Let’s continue that discussion.
Recorded in Acts and the epistles of the Apostles, we can easily identify the message that they preached is also the Gospel of the Kingdom of God. (The Kingdom mentioned by name 33 times after Jesus ascends into the sky in Acts)
As the Apostles waited in Jerusalem, following the instructions of their Lord, they received the outpouring of the Holy Spirit on the day of Pentecost. The Church was thus born and the Kingdom came to be true upon the hearts of Man. That very day, Peter, faced with false accusations and great confusion, preached the Gospel by the Holy Spirit (Acts 2). The core of the message is that the Jews had crucified their Messiah as they were unable to perceive the nature of the Kingdom of God, and thus could not recognize who Jesus was. With this message, three thousand in Jerusalem were converted that day.
Peter and other apostles worked many miracles as they continued to preach their Lord and His Kingdom in the face of great opposition from the religious leaders of the day. From that day forward, they were never afraid, even though their ministry was mainly among the Jews.
In the meantime, God raised a very unique personality to carry the Gospel of the Kingdom to the Gentiles. Saul was a devout Jew and well educated as a Pharisee. He was zealous of the tradition of his forefathers, so much so that he volunteered to persecute the followers of Jesus. The Lord “ambushed” him on his way to Damascus as he determined to carry out the persecution there as well. He was blinded for three days, only to be restored by the prayer and the laying on of hands of a follower of Jesus, Ananias. Then he was baptized and became a disciple of Jesus himself. Paul never turned back. He fulfilled his life mission. In his decades of hard work, preaching and teaching the Gospel wherever he was sent, he laid the foundation of 10 churches in the major cities of the Roman world, especially in the area of Asia Minor.
This advancement of the Kingdom through the works of these faithful servants of God spurred a movement of such magnitude and impact that the Roman world, the most powerful and civilized Empire in history at the time, was forced to endorse Christianity officially within 300 years after the Gospel was first preached by Peter. Even though they had been persecuted, those of the Kingdom had spread and 51% of Roman citizens had come to follow Christ.
What an amazing God!
Although there was some good from this Roman proclamation, it replaced Kingdom life with institutionalized religion.
We’ll continue this thread in tomorrow’s post.

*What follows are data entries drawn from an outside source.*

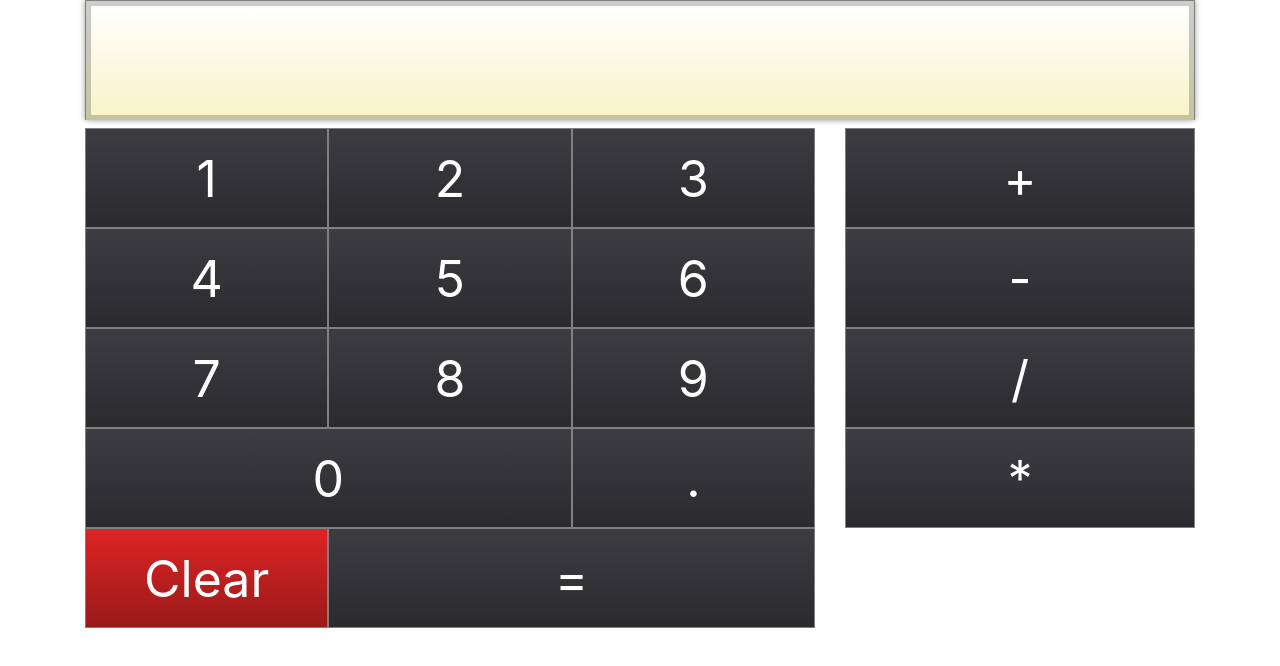
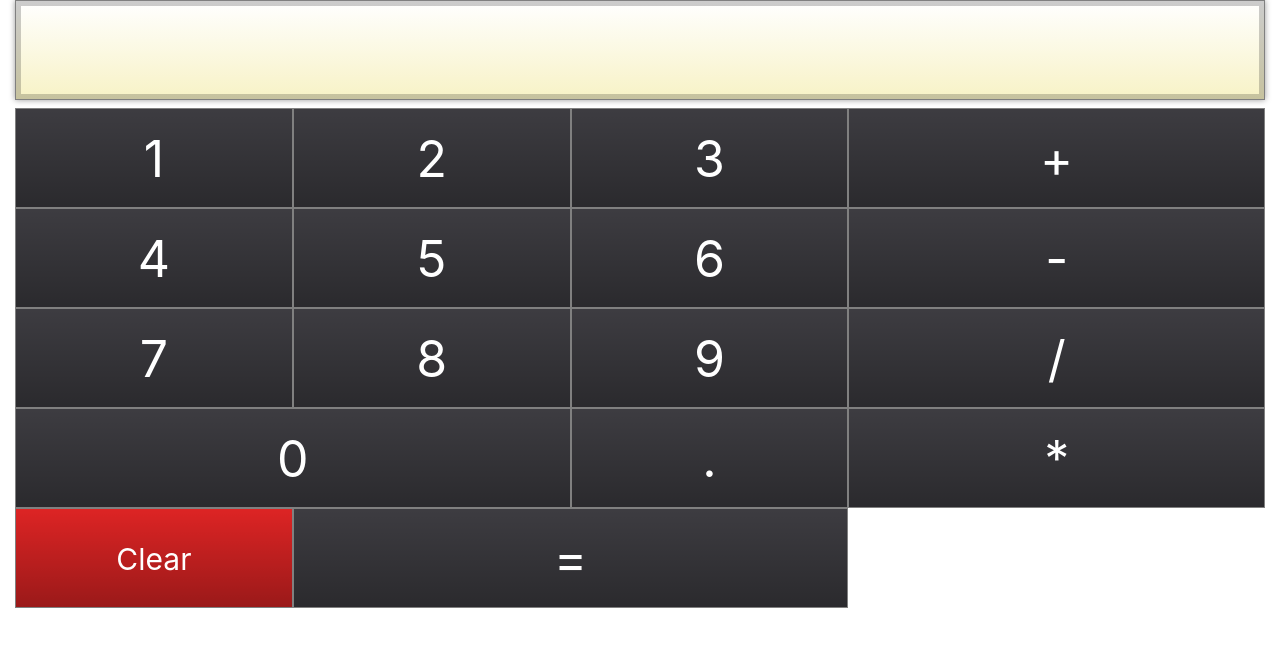
Before and after one commit to thegdads/AngularSimpleCalculator, an Angular app: page / in a window 1280 px wide. Shown: the top 666 px of the page. Built offline with nearby package versions, Linux system fonts and the light colour scheme.

Commit message:
update ui support android

```diff
--- a/src/app/app.component.html
+++ b/src/app/app.component.html
@@ -1,7 +1,7 @@
-<div class="container">
+<div class="container-fluid" >
   <div class="calculation" [innerHTML]="temp"></div>
   <!-- <div class="result" [innerHTML]="hasil"></div> -->
-  <div class="row mt-2">
+  <div class="row no-gutters mt-2">
     <div class="col-8">
       <div class="row no-gutters">
         <div class="col-4 text-center custButton" (click)="addToTemp('1')">1</div>
--- a/src/app/app.component.scss
+++ b/src/app/app.component.scss
@@ -1,17 +1,18 @@
 .calculation {
-  height: 120px;
+  height: 100px;
   border-top: solid 1px grey;
   border-left: solid 1px grey;
   border-right: solid 1px grey;
-  border-bottom: 0;
+  border-bottom: solid 1px grey;
   font-size: 50px;
   text-align: right;
-  padding: .4em;
+  align-content: center;
+  padding: .2em;
   background-image: -webkit-linear-gradient(top, rgba(228, 238, 143, 0), rgba(230, 213, 66, 0.3));
   background-image: -moz-linear-gradient(top, rgba(0, 0, 0, 0), rgba(0, 0, 0, 0.3));
   background-image: -o-linear-gradient(top, rgba(0, 0, 0, 0), rgba(0, 0, 0, 0.3));
   background-image: linear-gradient(to bottom,  rgba(228, 238, 143, 0), rgba(230, 213, 66, 0.3));
-  -webkit-box-shadow: inset 0 0 0 1px rgba(0, 0, 0, 0.2), 0 0 6px rgba(0, 0, 0, 0.4);
+  // -webkit-box-shadow: inset 0 0 0 1px rgba(0, 0, 0, 0.2), 0 0 6px rgba(0, 0, 0, 0.4);
   box-shadow: inset 0 0 0 5px rgba(0, 0, 0, 0.2), 0 0 6px rgba(0, 0, 0, 0.4);
 }
 
@@ -56,7 +57,7 @@
   background-color: rgb(221, 36, 36);
   background-image: -webkit-linear-gradient(top, rgba(0, 0, 0, 0), rgba(0, 0, 0, 0.3));
   height: 100px;
-  font-size: 50px;
+  font-size: 30px;
   text-align: center;
   vertical-align: middle;
   line-height: 100px;
```
Also changed, not shown: capacitor.config.json (added, +7 -0 lines), 77 other files (tests, documents, lock files or other folders).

This post is _Part 4_ in a series on the Kingdom of God. To continue with this series, click on Part 5. To use this as a growth tool to better understand your own calling, you might start by reading the explanation of this series and then read Pt 1, Pt 2, and Pt 3.
Photo credit: biogaz78